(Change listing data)
....

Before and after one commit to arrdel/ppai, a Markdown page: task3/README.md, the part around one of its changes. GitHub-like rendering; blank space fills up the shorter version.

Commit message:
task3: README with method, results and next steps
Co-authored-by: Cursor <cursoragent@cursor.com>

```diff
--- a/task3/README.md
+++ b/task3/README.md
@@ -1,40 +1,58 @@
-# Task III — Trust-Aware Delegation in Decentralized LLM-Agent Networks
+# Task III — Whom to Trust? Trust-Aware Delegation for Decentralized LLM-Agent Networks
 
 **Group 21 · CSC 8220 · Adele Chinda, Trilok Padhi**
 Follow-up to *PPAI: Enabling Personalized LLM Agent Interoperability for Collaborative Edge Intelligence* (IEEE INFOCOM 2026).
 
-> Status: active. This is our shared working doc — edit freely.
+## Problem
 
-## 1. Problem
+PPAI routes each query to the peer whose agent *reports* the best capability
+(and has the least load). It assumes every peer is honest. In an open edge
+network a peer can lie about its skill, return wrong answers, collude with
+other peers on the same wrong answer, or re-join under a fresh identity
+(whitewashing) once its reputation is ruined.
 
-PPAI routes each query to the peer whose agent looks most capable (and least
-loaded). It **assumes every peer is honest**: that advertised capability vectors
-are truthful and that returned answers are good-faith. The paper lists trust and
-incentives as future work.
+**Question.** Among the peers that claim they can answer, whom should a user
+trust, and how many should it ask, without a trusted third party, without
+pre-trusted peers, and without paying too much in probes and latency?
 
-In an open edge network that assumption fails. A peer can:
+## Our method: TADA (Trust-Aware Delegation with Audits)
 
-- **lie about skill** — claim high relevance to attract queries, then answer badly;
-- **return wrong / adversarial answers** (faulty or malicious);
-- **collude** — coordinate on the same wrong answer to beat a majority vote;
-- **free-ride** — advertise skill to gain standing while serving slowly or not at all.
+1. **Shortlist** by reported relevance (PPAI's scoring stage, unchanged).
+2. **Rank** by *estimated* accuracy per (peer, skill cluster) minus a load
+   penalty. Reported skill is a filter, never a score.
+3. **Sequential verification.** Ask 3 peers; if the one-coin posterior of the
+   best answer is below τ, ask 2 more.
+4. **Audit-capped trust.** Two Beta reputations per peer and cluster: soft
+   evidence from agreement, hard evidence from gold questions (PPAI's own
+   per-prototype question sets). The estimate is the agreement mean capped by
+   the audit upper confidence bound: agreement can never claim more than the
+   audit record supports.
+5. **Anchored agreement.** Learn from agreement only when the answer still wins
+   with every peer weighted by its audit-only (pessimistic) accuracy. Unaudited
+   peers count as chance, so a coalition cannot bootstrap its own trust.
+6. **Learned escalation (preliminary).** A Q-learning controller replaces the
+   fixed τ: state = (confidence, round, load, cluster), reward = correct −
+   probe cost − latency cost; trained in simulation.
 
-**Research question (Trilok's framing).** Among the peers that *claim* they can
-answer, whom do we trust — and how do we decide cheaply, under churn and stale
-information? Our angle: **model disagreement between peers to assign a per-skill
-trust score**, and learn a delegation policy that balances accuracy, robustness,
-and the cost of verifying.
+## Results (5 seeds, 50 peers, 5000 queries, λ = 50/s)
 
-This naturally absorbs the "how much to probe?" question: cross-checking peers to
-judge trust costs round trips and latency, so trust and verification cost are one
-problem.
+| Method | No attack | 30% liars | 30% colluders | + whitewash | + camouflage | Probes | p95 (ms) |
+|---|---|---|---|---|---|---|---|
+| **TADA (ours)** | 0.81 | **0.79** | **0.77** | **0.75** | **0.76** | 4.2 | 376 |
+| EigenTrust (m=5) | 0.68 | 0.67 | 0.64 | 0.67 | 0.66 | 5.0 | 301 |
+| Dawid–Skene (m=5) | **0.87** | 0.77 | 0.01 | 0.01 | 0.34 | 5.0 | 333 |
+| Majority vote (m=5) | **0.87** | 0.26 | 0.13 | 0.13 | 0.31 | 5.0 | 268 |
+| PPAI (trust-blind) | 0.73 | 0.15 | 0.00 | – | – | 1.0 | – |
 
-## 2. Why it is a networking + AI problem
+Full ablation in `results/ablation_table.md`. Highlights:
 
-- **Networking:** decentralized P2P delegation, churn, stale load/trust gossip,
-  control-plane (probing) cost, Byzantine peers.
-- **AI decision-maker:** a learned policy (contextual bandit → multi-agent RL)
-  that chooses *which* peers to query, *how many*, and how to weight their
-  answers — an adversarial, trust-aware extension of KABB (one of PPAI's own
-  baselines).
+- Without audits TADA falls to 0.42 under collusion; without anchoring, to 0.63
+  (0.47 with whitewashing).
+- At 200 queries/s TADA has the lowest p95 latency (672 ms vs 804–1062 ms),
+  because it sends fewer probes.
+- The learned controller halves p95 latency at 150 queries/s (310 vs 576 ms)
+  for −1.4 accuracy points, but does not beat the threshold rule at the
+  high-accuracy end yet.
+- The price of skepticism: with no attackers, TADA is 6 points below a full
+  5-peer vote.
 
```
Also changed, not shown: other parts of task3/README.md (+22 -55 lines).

....

Lines containing the word "latency" are to be pulled from the records and copied.

+pre-trusted peers, and without paying too much in probes and latency?
+   probe cost − latency cost; trained in simulation.
-judge trust costs round trips and latency, so trust and verification cost are one
+- At 200 queries/s TADA has the lowest p95 latency (672 ms vs 804–1062 ms),
+- The learned controller halves p95 latency at 150 queries/s (310 vs 576 ms)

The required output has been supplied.